• his belligerent strong man, autocratic big boss and demagogue persona (Iike Putin, Duterte, Erdogan etc) appealing to non-democratic, authoritarian-fascist personalities (just ‘trivia’?)

• his totally garbled language indicating garbled incoherent thinking with perpetual self-contradictions and flip-flops over time and sometimes even within sentences (or is that that just the mainstream media’s jaundiced view of his ‘fumbles’?)

• his extreme look-at-me-I’m-the-greatest narcissism, envious outrage at the slightest perceived slights (size of hands compared to Latino candidate’s, size of inauguration crowd compared to Obama’s, quality of his own The Apprentice show compared to Schwarzenegger’s etc) and bullying, aggressive-competitive impulsiveness (a worrying role model for kids and culture or all just personality ‘trivia’?)

• his choice of Bannon, his choice of cabinet, his nepotism, his ‘policy’-by-twitter, his many corporate meetings and pro-corporate neoliberal policies (deregulations and tax cuts)?


Tellumbuggerum Farm Tour

•April 28, 2017 • 2 Comments

[Poem on the ‘joys’ of small farm life in Australia. ‘Tellumbuggerum’ = Oz way of saying ‘tell them, bugger them’. ‘American foul brood’: a serious and contagious disease of bees. ‘Myxo’ is myxomatosis, a virus spread with the intention of killing rabbits, Australia’s number one introduced pest animal, now no longer effective. The shot is of the exiled old man boss kangaroo mentioned in the last line.]

Tellumbuggerum Farm Tour

Twenty three years working & walking
& I know every inch of the place.
Put on your boots. Let me show you where

the startled goshawk dropped the startled rabbit in mid-flight

the maggots returned the fox to the soil with a fine necklace of bones

I looked into its soft eyes & shot the roo with the broken leg twisted into the fence-wire

the seedling walnuts I’d carefully raised all died when planted out

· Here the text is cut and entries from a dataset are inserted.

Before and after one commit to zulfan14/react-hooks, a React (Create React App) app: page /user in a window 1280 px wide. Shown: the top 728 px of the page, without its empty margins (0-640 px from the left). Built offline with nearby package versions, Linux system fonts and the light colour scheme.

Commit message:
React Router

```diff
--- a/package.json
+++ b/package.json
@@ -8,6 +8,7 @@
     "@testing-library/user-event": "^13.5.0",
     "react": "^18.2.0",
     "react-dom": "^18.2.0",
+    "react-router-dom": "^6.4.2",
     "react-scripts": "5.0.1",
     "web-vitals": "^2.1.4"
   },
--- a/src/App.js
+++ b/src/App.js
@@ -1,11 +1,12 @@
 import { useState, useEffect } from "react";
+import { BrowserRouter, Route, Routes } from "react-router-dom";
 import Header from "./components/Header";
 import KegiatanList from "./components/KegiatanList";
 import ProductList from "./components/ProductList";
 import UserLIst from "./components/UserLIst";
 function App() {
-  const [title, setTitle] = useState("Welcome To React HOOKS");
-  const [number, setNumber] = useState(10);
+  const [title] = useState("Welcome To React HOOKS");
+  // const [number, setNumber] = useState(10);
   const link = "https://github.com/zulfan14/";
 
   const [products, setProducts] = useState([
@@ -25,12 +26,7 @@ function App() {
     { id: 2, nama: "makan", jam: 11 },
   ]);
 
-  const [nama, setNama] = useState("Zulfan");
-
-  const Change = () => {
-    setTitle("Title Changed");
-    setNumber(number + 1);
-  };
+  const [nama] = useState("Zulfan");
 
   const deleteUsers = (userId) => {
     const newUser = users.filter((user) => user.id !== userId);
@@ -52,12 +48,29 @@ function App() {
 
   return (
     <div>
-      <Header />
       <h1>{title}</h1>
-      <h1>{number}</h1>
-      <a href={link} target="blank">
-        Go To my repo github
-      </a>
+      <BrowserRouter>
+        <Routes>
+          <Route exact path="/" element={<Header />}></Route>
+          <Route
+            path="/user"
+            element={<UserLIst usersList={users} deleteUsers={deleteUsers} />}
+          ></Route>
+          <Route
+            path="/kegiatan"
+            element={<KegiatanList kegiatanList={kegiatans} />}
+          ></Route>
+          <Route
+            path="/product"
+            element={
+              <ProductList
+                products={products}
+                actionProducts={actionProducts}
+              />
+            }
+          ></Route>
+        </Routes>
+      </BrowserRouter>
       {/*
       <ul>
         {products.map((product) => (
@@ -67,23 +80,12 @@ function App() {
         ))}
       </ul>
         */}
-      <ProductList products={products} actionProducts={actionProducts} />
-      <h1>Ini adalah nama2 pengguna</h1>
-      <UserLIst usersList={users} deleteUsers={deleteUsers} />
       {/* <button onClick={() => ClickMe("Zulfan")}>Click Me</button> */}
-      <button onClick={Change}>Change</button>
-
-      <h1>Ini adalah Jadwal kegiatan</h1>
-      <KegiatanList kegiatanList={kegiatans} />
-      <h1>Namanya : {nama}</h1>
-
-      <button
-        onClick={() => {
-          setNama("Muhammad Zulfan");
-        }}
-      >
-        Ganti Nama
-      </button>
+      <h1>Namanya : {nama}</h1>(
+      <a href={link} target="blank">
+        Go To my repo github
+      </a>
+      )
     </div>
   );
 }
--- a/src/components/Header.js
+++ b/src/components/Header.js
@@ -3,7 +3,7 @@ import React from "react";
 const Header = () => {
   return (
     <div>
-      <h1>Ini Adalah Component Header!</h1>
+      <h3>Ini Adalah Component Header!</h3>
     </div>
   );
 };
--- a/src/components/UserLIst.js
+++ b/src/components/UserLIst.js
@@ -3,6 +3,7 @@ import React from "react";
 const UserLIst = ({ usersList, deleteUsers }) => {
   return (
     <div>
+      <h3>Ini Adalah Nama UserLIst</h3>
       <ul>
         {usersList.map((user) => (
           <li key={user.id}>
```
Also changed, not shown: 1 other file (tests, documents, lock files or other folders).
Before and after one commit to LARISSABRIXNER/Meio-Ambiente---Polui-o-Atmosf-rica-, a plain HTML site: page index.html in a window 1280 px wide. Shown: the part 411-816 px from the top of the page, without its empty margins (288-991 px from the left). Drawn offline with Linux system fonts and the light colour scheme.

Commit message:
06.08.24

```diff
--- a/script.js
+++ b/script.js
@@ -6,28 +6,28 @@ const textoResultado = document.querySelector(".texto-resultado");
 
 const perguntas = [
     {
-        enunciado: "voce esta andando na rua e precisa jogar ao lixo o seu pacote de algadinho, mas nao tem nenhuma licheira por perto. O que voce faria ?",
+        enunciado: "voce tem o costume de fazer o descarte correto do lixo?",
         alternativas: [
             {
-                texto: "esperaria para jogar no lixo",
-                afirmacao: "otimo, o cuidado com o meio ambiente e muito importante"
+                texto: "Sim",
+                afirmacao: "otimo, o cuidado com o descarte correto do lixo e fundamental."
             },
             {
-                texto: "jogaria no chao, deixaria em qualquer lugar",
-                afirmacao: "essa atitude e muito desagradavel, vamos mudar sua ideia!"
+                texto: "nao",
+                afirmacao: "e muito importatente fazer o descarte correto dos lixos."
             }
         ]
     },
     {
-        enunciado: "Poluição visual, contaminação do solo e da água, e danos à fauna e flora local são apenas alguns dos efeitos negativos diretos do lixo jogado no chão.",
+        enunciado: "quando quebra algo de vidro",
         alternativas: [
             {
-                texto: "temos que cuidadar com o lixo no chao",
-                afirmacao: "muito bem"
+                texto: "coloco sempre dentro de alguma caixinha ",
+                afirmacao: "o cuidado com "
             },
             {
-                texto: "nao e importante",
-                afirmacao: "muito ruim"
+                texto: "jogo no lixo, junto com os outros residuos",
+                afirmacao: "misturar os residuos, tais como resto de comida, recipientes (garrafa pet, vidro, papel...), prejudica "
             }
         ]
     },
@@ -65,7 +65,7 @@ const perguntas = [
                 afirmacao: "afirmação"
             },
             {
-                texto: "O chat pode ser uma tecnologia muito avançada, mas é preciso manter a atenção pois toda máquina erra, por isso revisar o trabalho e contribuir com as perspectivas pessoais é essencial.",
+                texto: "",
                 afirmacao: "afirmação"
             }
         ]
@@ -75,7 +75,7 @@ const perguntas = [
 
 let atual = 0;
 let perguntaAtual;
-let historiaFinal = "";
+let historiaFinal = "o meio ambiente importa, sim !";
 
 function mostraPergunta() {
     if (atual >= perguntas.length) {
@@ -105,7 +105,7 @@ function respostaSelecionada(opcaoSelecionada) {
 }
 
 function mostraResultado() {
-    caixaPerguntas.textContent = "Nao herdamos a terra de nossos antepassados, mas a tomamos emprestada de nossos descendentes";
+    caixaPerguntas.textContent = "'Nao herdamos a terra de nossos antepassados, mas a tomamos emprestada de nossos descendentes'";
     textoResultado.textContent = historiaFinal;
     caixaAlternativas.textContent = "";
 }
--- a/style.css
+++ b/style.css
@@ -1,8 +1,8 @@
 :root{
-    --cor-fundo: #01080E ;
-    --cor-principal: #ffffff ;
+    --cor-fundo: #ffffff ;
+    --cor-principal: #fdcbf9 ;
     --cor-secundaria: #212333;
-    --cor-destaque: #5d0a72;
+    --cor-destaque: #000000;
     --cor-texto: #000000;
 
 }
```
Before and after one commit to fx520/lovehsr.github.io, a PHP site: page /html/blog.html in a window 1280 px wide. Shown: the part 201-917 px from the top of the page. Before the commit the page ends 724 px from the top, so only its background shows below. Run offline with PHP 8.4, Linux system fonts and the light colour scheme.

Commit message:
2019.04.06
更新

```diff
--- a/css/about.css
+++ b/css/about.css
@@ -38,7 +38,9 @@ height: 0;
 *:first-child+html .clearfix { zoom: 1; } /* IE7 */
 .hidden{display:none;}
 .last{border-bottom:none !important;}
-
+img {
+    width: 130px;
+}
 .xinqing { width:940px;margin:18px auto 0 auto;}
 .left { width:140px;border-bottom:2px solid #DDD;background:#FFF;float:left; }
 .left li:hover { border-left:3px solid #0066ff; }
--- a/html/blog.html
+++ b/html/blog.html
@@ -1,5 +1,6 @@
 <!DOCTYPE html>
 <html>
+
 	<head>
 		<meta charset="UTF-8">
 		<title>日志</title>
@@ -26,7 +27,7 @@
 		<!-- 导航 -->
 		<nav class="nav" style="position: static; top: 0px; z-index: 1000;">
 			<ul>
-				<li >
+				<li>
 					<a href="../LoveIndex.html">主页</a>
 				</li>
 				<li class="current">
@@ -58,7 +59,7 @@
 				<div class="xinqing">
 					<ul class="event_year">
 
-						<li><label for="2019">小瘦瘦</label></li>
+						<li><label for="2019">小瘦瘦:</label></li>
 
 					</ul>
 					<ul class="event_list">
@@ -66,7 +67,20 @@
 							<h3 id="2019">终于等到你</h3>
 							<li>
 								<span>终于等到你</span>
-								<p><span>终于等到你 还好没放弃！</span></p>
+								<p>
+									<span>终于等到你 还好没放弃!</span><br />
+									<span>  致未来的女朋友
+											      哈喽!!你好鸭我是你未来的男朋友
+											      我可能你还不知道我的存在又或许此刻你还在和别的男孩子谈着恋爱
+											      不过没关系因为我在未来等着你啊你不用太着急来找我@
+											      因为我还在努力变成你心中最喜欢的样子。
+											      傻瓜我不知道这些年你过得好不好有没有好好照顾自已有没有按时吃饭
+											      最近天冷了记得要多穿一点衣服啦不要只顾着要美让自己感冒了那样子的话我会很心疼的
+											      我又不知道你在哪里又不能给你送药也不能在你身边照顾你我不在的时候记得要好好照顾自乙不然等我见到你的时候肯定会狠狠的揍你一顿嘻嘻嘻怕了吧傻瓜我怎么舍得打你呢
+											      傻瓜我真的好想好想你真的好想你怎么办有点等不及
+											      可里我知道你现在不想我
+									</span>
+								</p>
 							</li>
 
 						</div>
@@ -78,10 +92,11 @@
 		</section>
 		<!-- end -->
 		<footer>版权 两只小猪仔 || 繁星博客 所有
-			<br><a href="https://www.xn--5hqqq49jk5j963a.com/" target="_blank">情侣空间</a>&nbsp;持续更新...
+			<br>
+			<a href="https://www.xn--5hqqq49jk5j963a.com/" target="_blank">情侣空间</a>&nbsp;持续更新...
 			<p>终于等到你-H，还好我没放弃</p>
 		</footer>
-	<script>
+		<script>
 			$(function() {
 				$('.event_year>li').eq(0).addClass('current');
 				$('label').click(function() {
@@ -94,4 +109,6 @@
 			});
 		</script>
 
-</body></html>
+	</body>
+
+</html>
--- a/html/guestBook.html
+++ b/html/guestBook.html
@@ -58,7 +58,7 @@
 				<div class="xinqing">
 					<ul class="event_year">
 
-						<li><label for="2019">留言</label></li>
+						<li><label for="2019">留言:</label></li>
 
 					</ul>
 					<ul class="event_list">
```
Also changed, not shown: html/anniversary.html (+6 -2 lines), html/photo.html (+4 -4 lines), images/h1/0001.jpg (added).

the cabinet timber blackwoods form-pruned for my grandsons snapped in the westerlies

the carefully designed wind shelter of pioneer wattles eroded the slope

I gassed & buried my new bee hive dripping with American foul brood

small hive beetle armies destroyed the honeycombs & disappeared my bee colony

the storm-enraged overflow swept my neighbour’s new fence into our creek

a failed potato patch is now glum grass again

the shade-tree roots sucked the life from our terraced garden beds

Stan’s seven goats got under the fence & ate ten new tenderly tended hazels

the rabbits outfoxed the myxo & moonscaped the slope with despair

the exiled old boss roo limped his way into dying & drying down by the water tank